Shortly after, he joined The Nomads, one of Alberta’s top acts at the time, learned his craft, and then moved to Toronto by 1970, where Ronnie Hawkins hired him for his Rock and Roll Revival and Travelling Medicine Show. But by 1971 the band broke off from Hawkins, and he formed Atkinson Danko and Ford with fellow castaways Jim Atkinson and Terry Danko. The trio was on the circuit for a few months but soon the R &R Revival reunion was complete, when Hugh Brockie (who’d made the original journey from Edmonton to Toronto with Ford) and Brian Hilton joined.
One self-titled album as Atkinson Danko and Ford was re-released as Bearfoot‘s debut in 1973. A follow-up album came later that year, but when the group disbanded, the third Bearfoot album in ’75, PASSING TIME, was distributed by Columbia as ‘Dwayne Ford & Bearfoot,’ although it was really Ford with a group of session players.
After forming Dogs of War – good for one self-titled album in 1977, he spent the rest of the decade working as a producer and songwriter, and was behind wife Patsy Gallant‘s million-selling English breakout single, “From New York to LA.” Two duet singles with Gallant were also released in 1979 and 1980 – “We’ll Find A Way” and “Everlasting Love,” and he also wrote her top 40 hit “It’s Got To Be You.”

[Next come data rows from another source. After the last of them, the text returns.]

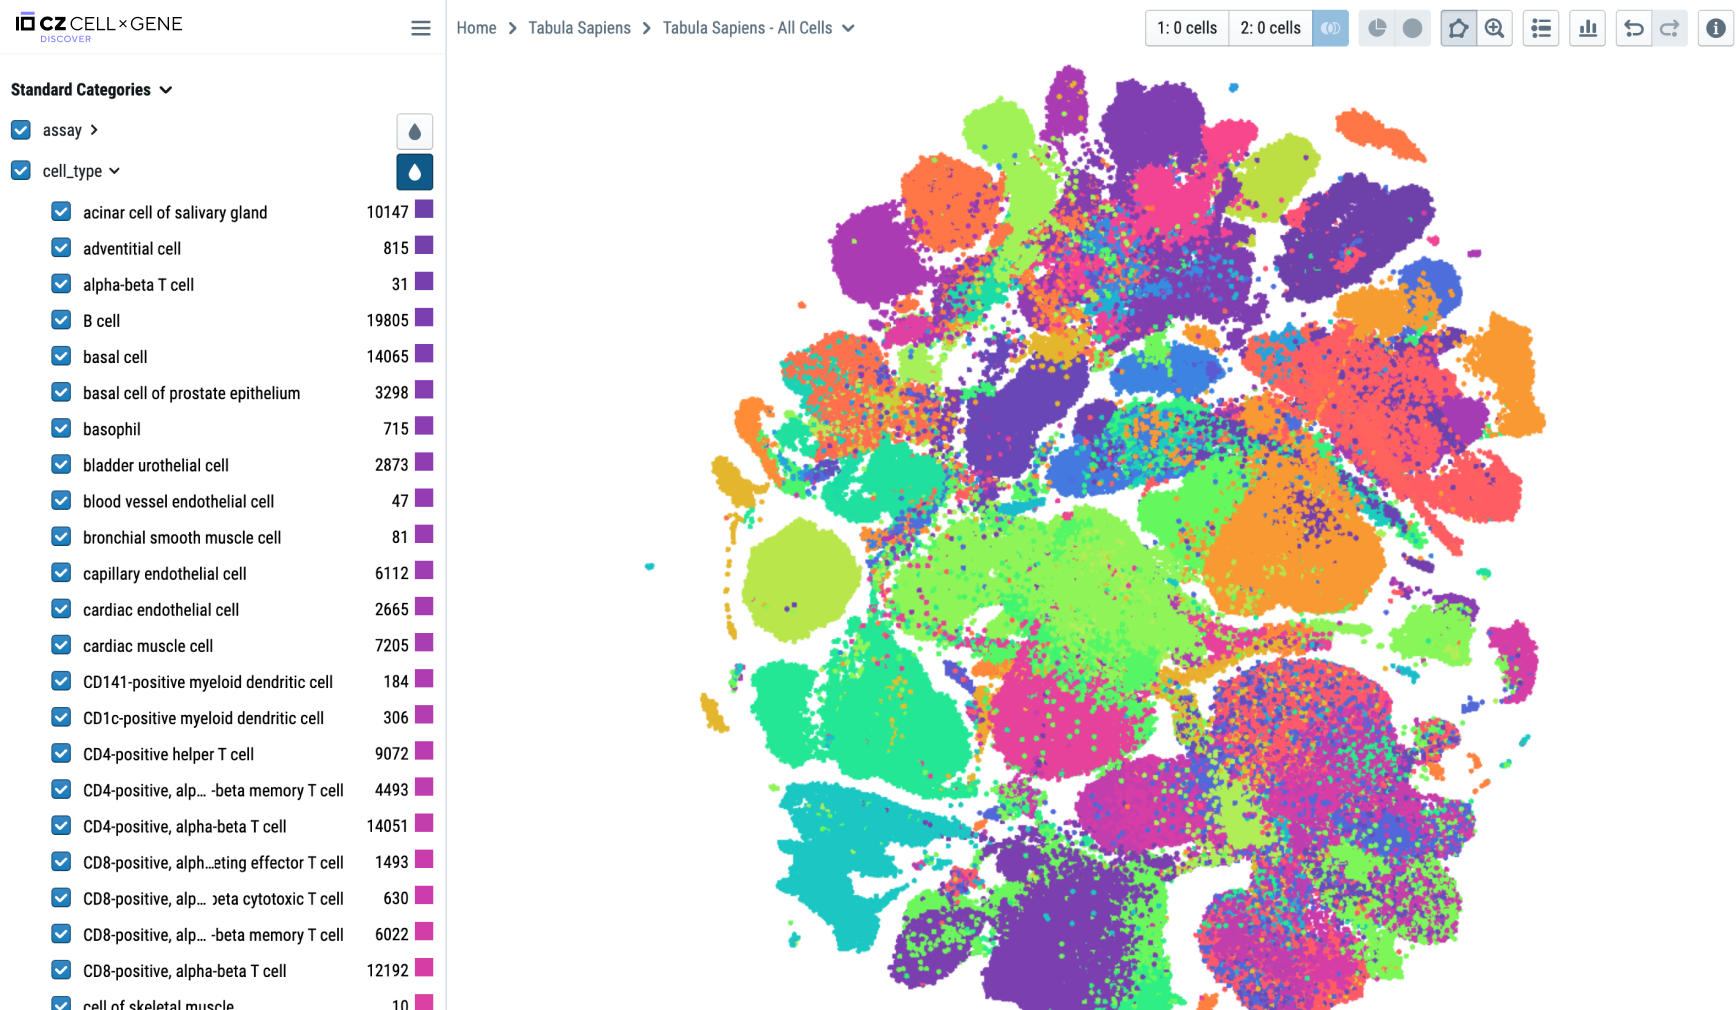
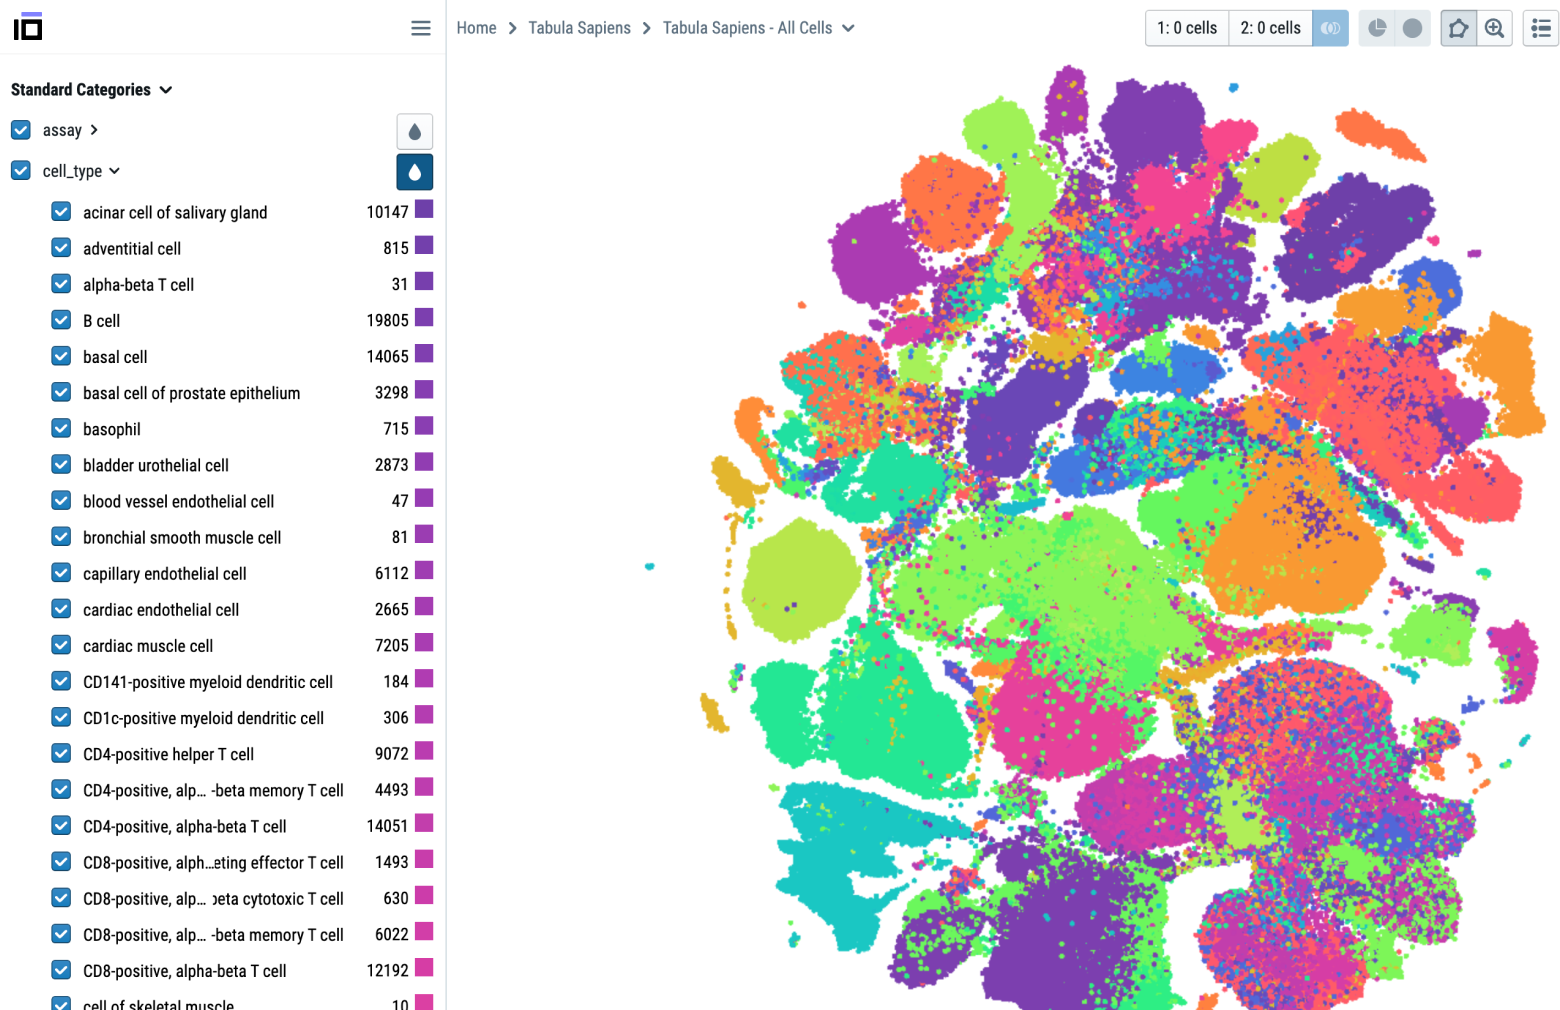
chore(landing): prelaunch updates (#2914)
* logo updates, and landing page image and copy updates

* updating images and logos

* updating routes with /landing-page route, updating header and footer logo hrefs

diff --git a/frontend/src/pages/landing-page/index.tsx b/frontend/src/pages/landing-page/index.tsx
@@ -5,6 +5,7 @@ import { useRef, useState } from "react";
 import { useInView } from "react-intersection-observer";
 import TweetEmbed from "react-tweet-embed";
 import { ROUTES } from "src/common/constants/routes";
+import wordmark from "src/common/images/cellxgene-discover-wordmark.svg";
 import AnalyzeDatasetsImg from "src/components/common/staticPages/analyze-datasets.png";
 import LaptopImg from "src/components/common/staticPages/cellxgene-discover-laptop.png";
 import HeroBg from "src/components/common/staticPages/cellxgene_hero_bg.png";
@@ -208,6 +209,9 @@ const LandingPage = (): JSX.Element => {
             </div>
           </div>
           <div className={styles.heroTextContainer}>
+            <div className={styles.heroLogo}>
+              <Image src={wordmark} alt="CZ CELLxGENE Discover" />
+            </div>
             <h1>Discover the mechanisms of human health</h1>
             <p>
               Download and visually explore reference-quality data to understand

diff --git a/frontend/src/components/LandingFooter/index.tsx b/frontend/src/components/LandingFooter/index.tsx
@@ -9,7 +9,7 @@ const LandingFooter = (): JSX.Element => {
     <footer className={styles.footer}>
       <div className={styles.footerTopContainer}>
         <div className={styles.footerLogo}>
-          <a href={ROUTES.HOMEPAGE} target="_blank" rel="noopener">
+          <a href={ROUTES.LANDING} target="_blank" rel="noopener">
             <Image src={wordmark} alt="CZ CELLxGENE Discover" />
           </a>
         </div>

diff --git a/frontend/src/components/common/HomepageLink/index.tsx b/frontend/src/components/common/HomepageLink/index.tsx
@@ -5,7 +5,7 @@ import { Logo } from "../Logo";
 
 export const HomepageLink: FC = () => {
   return (
-    <Link href={ROUTES.HOMEPAGE} passHref>
+    <Link href={ROUTES.LANDING} passHref>
       <a href="passHref">
         <Logo />
       </a>

diff --git a/frontend/src/common/constants/routes.ts b/frontend/src/common/constants/routes.ts
@@ -1,5 +1,6 @@
 export enum ROUTES {
   HOMEPAGE = "/",
+  LANDING = "/landing-page",
   MY_COLLECTIONS = "/my-collections",
   COLLECTION = "/collections/:id",
   COLLECTIONS = "/collections",

diff --git a/frontend/src/pages/landing-page/index.module.scss b/frontend/src/pages/landing-page/index.module.scss
@@ -47,6 +47,14 @@
 
 // HERO
 .hero {
+  &Logo {
+    margin-bottom: 20px;
+
+    img {
+      width: 158px;
+    }
+  }
+
   &Container {
     display: flex;
     align-items: center;

diff --git a/frontend/src/components/LandingFooter/index.module.scss b/frontend/src/components/LandingFooter/index.module.scss
@@ -10,7 +10,9 @@
   }
 
   &Logo {
-    width: 128px;
+    img {
+      width: 151px;
+    }
 
     @media (max-width: 992px) {
       margin-bottom: 40px;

His first solo album came in 1981 with NEEDLESS FREAKING on Sefel Records, producing the singles “Stranger In Paradise,” “Lovin’ And Losin’ You,” and “The Hurricane.” None of the singles set the world on fire, but the album established a long working relationship with David Foster, Toto’s Steve Lukather and Jeff and Mike Porcaro, and Bobby Cameron. They would all appear on his projects again throughout the years, and Ford would also reciprocate on theirs.
After moving to southern California, where he continued working as a producer and songwriter, he decided the independent route was the way to go, and released his sophomore solo album, ANOTHER WAY TO FLY, in 1996. But the lack of backing from a major label meant no singles were cut, despite a warm embrace of the record from the critics for tracks like “No Prayer,” “Look to the East,” and the title track.

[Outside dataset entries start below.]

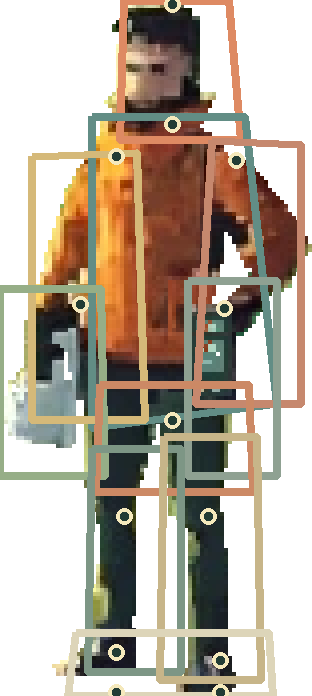
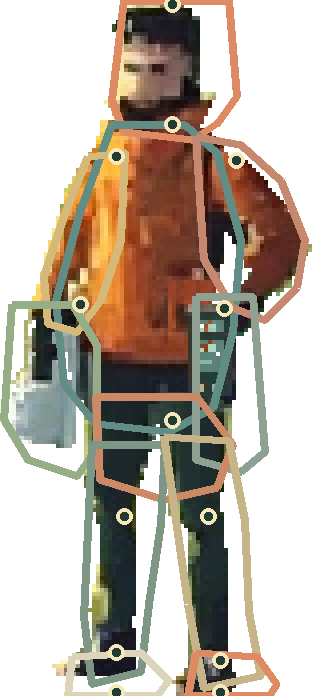
refactor(character): trace pixel-native layer boundaries

Changed region(s): [[0.0, 0.0, 1.0, 1.0]]

diff --git a/prototypes/visual-direction/pixel-native-master-v01.html b/prototypes/visual-direction/pixel-native-master-v01.html
@@ -18,10 +18,10 @@
   <p class="status"><strong>当前状态：身份与边界试验。</strong> 还不是可动角色。三维母版只保留作体积和装备关系参考；最终像素层必须在原生尺寸读成同一个人。</p>
   <section aria-labelledby="proof-heading">
     <h2 id="proof-heading">原生尺寸与边界图</h2>
-    <p>左图是 78 × 174 原生像素；右图为 4 倍工作图，彩色框是待清理的分层边界和锚点。</p>
+    <p>左图是 78 × 174 原生像素；右图为 4 倍工作图，彩色轮廓是贴近原生像素的分层边界和锚点。</p>
     <div class="proof">
       <figure><div class="surface"><img class="native" src="pixel-native-master-v01/reference-1x.png" width="78" height="174" alt="原画人物原生像素尺寸。"></div><figcaption><strong>身份底图 / 锁定</strong><span>保持头脸、肩胯、衣装、装备和光色。</span></figcaption></figure>
-      <figure><div class="surface"><img class="map" src="pixel-native-master-v01/layer-map-4x.png" width="312" height="696" alt="像素原生分层边界与锚点图。"></div><figcaption><strong>工作边界 / 未通过</strong><span>矩形框只用于定位，后续要沿轮廓清理。</span></figcaption></figure>
+      <figure><div class="surface"><img class="map" src="pixel-native-master-v01/layer-map-4x.png" width="312" height="696" alt="像素原生分层边界与锚点图。"></div><figcaption><strong>工作边界 / 轮廓初稿</strong><span>已从矩形定位改为贴合轮廓；遮挡处仍需补绘和拆层。</span></figcaption></figure>
     </div>
   </section>
   <section aria-labelledby="layer-heading">
@@ -29,7 +29,7 @@
     <ul class="layers">
       <li>头发、脸与颈根</li><li>衣身与衣摆</li><li>携箱侧上臂、前臂与手</li><li>记录器侧上臂、前臂与手</li><li>工具箱与记录器</li><li>骨盆</li><li>左右大腿、小腿与鞋</li><li>左右脚底接触点</li>
     </ul>
-    <p>锚点记录在 <a href="pixel-native-master-v01/manifest.json">manifest.json</a>；可编辑源在 <a href="pixel-native-master-v01/pixel-native-master-v01.ora">OpenRaster 文件</a>。底图仍保留在最下层，便于逐层清理后逐步关闭。</p>
+    <p>锚点记录在 <a href="pixel-native-master-v01/manifest.json">manifest.json</a>；可编辑源在 <a href="pixel-native-master-v01/pixel-native-master-v01.ora">OpenRaster 文件</a>。底图仍保留在最下层，便于逐层清理后逐步关闭；当前合成图已与原画逐像素一致。</p>
   </section>
   <section class="assessment" aria-labelledby="next-heading">
     <h2 id="next-heading">下一道门槛</h2>

diff --git a/scripts/build-pixel-native-master.py b/scripts/build-pixel-native-master.py
@@ -10,6 +10,7 @@ import hashlib
 import io
 import json
 import zipfile
+import argparse
 from pathlib import Path
 from xml.etree.ElementTree import Element, SubElement, tostring
 
@@ -21,16 +22,20 @@ OUT = ROOT / 'prototypes/visual-direction/pixel-native-master-v01'
 SCALE = 4
 
 LAYERS = {
-    'head_face_hair': [(31, 0), (57, 0), (60, 35), (30, 35)],
-    'coat_torso': [(23, 29), (61, 29), (69, 101), (23, 107)],
-    'arm_carrying_toolbox': [(8, 39), (34, 38), (36, 105), (8, 105)],
-    'arm_recorder_side': [(53, 35), (75, 36), (75, 101), (49, 101)],
-    'toolbox': [(0, 72), (25, 72), (26, 119), (0, 119)],
-    'recorder': [(47, 70), (69, 70), (69, 119), (47, 119)],
-    'pelvis': [(25, 96), (62, 96), (63, 123), (24, 123)],
-    'leg_image_left': [(23, 112), (45, 112), (45, 168), (22, 168)],
-    'leg_image_right': [(41, 109), (64, 109), (65, 170), (40, 170)],
-    'shoes_and_contact': [(19, 158), (67, 158), (68, 174), (17, 174)],
+    # These are native-pixel contour guides, not rectangular crops. They are
+    # intentionally conservative at occlusions; the identity underlay stays
+    # available until hidden anatomy is painted.
+    'head_face_hair': [(31, 0), (57, 0), (59, 24), (54, 31), (48, 35), (31, 33), (28, 25)],
+    'coat_torso': [(28, 31), (46, 31), (54, 38), (60, 60), (58, 83), (53, 102), (42, 108), (24, 106), (16, 96), (14, 75), (20, 53)],
+    'arm_carrying_toolbox': [(22, 39), (31, 38), (30, 60), (25, 75), (19, 83), (12, 81), (11, 69), (16, 54)],
+    'arm_recorder_side': [(49, 34), (60, 36), (70, 45), (76, 60), (74, 72), (66, 80), (58, 77), (51, 65)],
+    'toolbox': [(3, 76), (18, 76), (24, 86), (24, 112), (19, 119), (7, 115), (1, 105)],
+    'recorder': [(49, 74), (63, 74), (66, 113), (60, 118), (49, 115)],
+    'pelvis': [(24, 99), (49, 99), (58, 111), (54, 122), (41, 125), (25, 120)],
+    'leg_image_left': [(23, 111), (41, 111), (40, 131), (37, 151), (35, 168), (23, 171), (21, 154)],
+    'leg_image_right': [(41, 109), (57, 110), (61, 130), (62, 153), (65, 169), (51, 172), (47, 151)],
+    'shoe_image_left': [(18, 164), (35, 163), (42, 170), (39, 174), (17, 174)],
+    'shoe_image_right': [(49, 163), (64, 164), (69, 171), (67, 174), (47, 174)],
 }
 
 ANCHORS = {
@@ -78,8 +83,11 @@ def write_ora(path: Path, width: int, height: int, layers: list[tuple[str, Image
         archive.writestr('stack.xml', tostring(root, encoding='utf-8'))
 
 def main() -> None:
+    parser = argparse.ArgumentParser()
+    parser.add_argument('--refresh', action='store_true', help='rewrite this study directory in place')
+    args = parser.parse_args()
     OUT.mkdir(parents=True, exist_ok=True)
-    if any(OUT.iterdir()):
+    if any(OUT.iterdir()) and not args.refresh:
         raise FileExistsError(f'Keep an existing pixel master intact: {OUT}')
     source = Image.open(SOURCE).convert('RGBA')
     if source.size != (156, 348):

diff --git a/scripts/check-pixel-native-master.py b/scripts/check-pixel-native-master.py
@@ -1,0 +1,34 @@
+"""Check that the pixel-native study keeps its locked identity composite."""
+from __future__ import annotations
+
+import hashlib
+import io
+import json
+import zipfile
+from pathlib import Path
+
+from PIL import Image
+
+ROOT = Path(__file__).resolve().parents[1]
+STUDY = ROOT / 'prototypes/visual-direction/pixel-native-master-v01'
+
+manifest = json.loads((STUDY / 'manifest.json').read_text(encoding='utf8'))
+source = ROOT / manifest['source']
+reference = Image.open(STUDY / 'reference-4x.png').convert('RGBA')
+if hashlib.sha256(source.read_bytes()).hexdigest() != manifest['sourceSha256']:
+    raise SystemExit('SOURCE_HASH_MISMATCH')
+with zipfile.ZipFile(STUDY / 'pixel-native-master-v01.ora') as archive:
+    merged = Image.open(io.BytesIO(archive.read('mergedimage.png'))).convert('RGBA')
+    if merged.size != reference.size or merged.tobytes() != reference.tobytes():
+        raise SystemExit('COMPOSITE_CHANGED')
+    stack = archive.read('stack.xml').decode('utf8')
+    for name in manifest['layerNames']:
+        if f'name="{name}"' not in stack:
+            raise SystemExit(f'MISSING_LAYER:{name}')
+print(json.dumps({
+    'status': 'ok',
+    'sourceSha256': manifest['sourceSha256'],
+    'canvas': list(reference.size),
+    'layers': len(manifest['layerNames']),
+    'compositeMatchesReference': True,
+}, ensure_ascii=False))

Returning home to Edmonton, he built his own studio and kept busy with songwriting and studio work, and also got into television and film production, until his next album, 2007’s SOME DAY.Along with re-recordings of four tracks from the previous album, it also included short and long versions of “Military Delight.”
2009 saw Ford release the ON THE OTHER SIDE album. That same year saw two of his songs, “Follow The Buffalo” from ANOTHER WAY TO FLY and the previously unreleased “Paul Revere’s Midnight Ride” appeared on the patriotic compilation album, THIS IS MY AMERICA.
Throughout his career, Dwayne Ford has worked with dozens of the world’s top artists, as a songwriter, studio musician, and as a producer. His list of credits include the likes of David Foster, Michel Pagliaro, Donovan, Carroll Baker, and Patricia Dahlquist. In 2010 he added ‘author’ to his resume, when he penned the cookbook “Rock This Kitchen,” which included recipes for bachelors with stories of different musicians.
Along with accepting eight SOCAN awards, he’s been the recipient of awards from The American Song Festival and The Tokyo Music Festival, the AMPIA (Alberta Motion Pictures Industry Association), and has a Juno nomination to his credit. His film and television scores include 20 travel vignettes for CBC Sports, three one-hour specials entitled “War Surgeons,” “The Truth About Moon Landings” (a highly controversial documentary seeking to debunk the conspiracy theory about the US lunar missions), three one-hour specials for Discovery Health entitled “Amazing Births,” three one-hour documentaries for Reader’s Digest and The Learning Channel called “Great Canadian Wilderness,” and several public service announcements.